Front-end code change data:
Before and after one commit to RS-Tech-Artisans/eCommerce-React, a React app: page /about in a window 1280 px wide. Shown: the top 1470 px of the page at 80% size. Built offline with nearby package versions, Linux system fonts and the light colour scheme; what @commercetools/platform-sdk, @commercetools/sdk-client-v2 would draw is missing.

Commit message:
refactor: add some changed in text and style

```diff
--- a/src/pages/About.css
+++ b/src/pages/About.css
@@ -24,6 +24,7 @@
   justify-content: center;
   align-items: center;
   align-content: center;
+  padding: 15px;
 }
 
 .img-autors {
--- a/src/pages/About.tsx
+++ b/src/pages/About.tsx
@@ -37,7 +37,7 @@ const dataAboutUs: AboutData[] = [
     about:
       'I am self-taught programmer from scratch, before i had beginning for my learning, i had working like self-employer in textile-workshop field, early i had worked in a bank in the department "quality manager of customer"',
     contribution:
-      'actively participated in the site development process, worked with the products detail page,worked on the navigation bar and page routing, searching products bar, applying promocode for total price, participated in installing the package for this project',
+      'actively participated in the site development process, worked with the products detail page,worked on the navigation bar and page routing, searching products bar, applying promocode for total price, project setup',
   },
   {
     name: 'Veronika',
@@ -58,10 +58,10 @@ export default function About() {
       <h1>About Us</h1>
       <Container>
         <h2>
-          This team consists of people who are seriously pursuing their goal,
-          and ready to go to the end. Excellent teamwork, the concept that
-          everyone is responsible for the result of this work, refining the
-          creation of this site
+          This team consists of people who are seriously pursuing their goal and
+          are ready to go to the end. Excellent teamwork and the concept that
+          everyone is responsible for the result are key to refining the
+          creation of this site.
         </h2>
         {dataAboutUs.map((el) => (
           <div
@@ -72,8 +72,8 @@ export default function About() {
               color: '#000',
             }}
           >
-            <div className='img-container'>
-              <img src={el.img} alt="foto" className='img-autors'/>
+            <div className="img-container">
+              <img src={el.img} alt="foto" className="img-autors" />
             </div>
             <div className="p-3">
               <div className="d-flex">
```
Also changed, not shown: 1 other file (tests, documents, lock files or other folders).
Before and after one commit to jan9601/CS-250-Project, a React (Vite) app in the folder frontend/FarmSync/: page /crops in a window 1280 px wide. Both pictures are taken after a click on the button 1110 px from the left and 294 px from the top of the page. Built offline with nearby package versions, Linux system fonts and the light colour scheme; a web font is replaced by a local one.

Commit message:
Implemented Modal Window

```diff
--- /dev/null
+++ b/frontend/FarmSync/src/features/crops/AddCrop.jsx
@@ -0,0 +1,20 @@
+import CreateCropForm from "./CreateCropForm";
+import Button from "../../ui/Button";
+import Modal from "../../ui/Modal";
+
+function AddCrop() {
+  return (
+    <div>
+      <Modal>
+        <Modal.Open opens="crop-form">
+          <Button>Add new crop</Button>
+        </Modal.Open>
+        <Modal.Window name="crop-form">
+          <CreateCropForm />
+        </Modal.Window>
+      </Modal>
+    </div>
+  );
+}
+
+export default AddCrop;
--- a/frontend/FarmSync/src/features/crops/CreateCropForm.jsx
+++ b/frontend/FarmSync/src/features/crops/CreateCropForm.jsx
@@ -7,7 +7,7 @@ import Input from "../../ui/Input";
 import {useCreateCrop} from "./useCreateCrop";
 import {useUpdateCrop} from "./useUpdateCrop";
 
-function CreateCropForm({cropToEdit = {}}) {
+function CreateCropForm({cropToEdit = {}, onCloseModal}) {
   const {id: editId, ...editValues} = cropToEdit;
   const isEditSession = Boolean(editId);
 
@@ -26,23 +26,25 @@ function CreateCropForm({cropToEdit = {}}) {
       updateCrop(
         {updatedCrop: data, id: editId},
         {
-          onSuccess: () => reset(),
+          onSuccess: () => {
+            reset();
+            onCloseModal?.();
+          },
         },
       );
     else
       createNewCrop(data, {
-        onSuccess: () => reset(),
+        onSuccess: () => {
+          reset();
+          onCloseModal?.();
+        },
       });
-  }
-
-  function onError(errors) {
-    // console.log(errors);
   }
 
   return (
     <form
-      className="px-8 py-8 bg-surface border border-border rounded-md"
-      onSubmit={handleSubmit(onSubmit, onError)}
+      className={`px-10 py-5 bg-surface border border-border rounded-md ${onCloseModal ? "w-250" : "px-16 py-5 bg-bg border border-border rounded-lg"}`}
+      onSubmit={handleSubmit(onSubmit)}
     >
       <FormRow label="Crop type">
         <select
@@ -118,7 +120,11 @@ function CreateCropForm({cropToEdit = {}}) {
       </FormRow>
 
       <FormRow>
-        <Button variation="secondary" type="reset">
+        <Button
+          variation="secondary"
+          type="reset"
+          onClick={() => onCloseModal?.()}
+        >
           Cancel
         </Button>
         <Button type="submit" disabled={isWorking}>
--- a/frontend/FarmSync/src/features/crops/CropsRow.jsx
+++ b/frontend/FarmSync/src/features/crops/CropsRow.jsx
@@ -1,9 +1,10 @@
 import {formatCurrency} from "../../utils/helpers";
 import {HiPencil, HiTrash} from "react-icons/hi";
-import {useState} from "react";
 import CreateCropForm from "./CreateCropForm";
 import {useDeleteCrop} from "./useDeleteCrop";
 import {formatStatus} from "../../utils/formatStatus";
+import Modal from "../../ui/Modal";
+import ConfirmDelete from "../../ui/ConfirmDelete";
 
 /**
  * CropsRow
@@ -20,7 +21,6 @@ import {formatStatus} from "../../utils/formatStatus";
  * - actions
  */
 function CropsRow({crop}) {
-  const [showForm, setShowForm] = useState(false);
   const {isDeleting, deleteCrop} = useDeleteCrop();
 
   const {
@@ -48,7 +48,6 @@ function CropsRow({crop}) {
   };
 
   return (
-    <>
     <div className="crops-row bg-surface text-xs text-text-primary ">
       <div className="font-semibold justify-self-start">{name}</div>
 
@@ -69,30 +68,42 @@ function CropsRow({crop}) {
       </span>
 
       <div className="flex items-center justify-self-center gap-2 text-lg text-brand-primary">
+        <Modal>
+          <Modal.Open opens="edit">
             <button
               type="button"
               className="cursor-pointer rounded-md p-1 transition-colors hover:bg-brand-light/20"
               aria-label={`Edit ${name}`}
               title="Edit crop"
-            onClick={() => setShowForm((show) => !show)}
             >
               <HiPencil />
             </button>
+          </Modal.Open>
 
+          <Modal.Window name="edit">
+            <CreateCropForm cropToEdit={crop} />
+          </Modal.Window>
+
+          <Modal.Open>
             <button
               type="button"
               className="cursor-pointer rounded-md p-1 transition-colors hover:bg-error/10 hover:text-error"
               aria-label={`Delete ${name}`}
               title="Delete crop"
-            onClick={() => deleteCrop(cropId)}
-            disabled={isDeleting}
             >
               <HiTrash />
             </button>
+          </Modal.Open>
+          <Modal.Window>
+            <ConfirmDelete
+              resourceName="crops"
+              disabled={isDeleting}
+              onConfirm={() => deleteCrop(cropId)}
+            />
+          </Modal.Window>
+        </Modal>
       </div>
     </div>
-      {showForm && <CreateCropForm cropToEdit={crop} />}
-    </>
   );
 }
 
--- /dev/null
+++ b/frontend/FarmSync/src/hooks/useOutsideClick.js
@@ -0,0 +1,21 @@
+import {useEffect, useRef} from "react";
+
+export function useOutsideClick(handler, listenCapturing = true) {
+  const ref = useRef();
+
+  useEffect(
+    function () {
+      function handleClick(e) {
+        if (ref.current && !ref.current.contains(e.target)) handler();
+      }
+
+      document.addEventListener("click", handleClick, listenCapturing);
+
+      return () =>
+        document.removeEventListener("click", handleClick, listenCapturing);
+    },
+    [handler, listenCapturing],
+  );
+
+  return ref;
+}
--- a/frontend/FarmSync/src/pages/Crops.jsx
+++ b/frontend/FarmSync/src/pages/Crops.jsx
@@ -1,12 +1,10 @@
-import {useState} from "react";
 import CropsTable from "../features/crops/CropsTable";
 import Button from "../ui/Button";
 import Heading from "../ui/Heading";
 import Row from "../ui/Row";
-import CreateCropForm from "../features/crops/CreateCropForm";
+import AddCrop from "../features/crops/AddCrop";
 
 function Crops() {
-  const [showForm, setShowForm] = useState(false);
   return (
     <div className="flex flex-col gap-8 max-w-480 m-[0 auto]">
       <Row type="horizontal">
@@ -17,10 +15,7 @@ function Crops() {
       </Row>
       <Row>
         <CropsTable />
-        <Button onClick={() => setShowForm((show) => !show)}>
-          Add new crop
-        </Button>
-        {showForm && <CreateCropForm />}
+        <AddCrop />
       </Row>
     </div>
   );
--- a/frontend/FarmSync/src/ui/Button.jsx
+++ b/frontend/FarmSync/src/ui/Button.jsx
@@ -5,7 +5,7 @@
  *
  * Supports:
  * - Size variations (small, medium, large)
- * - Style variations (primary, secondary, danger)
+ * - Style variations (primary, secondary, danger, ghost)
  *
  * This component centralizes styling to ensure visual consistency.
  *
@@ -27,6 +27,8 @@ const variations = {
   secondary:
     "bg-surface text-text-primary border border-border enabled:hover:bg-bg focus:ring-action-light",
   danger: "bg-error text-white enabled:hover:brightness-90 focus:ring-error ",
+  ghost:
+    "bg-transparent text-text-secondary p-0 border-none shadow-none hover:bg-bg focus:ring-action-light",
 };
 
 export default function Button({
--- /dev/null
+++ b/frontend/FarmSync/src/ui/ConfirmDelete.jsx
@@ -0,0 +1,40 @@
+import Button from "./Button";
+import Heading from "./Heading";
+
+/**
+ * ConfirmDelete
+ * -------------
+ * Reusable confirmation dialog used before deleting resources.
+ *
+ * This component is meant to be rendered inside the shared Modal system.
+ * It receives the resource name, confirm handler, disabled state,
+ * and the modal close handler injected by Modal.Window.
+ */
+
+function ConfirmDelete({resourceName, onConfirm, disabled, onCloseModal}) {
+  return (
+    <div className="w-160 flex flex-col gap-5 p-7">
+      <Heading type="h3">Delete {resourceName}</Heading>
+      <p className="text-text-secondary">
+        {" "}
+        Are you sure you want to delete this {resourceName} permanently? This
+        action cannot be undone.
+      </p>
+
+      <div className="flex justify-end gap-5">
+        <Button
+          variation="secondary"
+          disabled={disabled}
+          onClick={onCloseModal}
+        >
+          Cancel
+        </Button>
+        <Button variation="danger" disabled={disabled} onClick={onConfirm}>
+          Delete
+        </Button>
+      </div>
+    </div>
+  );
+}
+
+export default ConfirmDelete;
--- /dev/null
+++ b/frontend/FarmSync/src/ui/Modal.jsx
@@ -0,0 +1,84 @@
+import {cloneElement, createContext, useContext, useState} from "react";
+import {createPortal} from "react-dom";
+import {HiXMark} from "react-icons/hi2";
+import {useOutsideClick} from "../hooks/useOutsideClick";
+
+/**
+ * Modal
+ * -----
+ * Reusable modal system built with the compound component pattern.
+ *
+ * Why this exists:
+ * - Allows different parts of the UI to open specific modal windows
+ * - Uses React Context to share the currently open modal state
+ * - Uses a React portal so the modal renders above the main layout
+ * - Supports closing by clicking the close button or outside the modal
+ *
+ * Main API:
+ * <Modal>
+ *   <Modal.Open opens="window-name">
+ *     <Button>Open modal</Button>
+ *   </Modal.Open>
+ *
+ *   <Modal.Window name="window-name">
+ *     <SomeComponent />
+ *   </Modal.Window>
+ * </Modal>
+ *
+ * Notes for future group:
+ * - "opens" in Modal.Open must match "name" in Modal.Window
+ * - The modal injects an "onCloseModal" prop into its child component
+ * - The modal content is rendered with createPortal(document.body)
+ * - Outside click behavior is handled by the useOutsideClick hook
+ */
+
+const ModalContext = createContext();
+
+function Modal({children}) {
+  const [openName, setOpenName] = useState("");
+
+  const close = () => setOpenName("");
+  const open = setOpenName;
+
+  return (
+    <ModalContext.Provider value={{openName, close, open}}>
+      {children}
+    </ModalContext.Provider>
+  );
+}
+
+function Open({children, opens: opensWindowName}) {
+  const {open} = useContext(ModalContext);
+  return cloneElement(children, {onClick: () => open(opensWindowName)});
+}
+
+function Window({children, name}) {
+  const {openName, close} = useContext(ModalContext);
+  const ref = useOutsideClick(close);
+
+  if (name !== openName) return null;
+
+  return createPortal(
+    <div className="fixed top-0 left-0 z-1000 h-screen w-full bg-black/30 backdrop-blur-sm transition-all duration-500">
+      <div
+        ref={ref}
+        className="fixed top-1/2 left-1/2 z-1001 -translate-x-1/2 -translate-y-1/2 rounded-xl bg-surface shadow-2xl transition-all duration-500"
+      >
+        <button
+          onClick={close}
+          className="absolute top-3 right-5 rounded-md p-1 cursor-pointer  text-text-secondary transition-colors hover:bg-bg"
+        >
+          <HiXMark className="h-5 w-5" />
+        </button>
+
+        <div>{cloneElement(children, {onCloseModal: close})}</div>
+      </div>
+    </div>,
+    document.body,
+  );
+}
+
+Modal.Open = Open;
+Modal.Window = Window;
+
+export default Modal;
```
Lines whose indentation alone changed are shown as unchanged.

(What is required):
Copy all lines above where "self" is present.

(Response):
       'I am self-taught programmer from scratch, before i had beginning for my learning, i had working like self-employer in textile-workshop field, early i had worked in a bank in the department "quality manager of customer"',
       <div className="font-semibold justify-self-start">{name}</div>
       <div className="flex items-center justify-self-center gap-2 text-lg text-brand-primary">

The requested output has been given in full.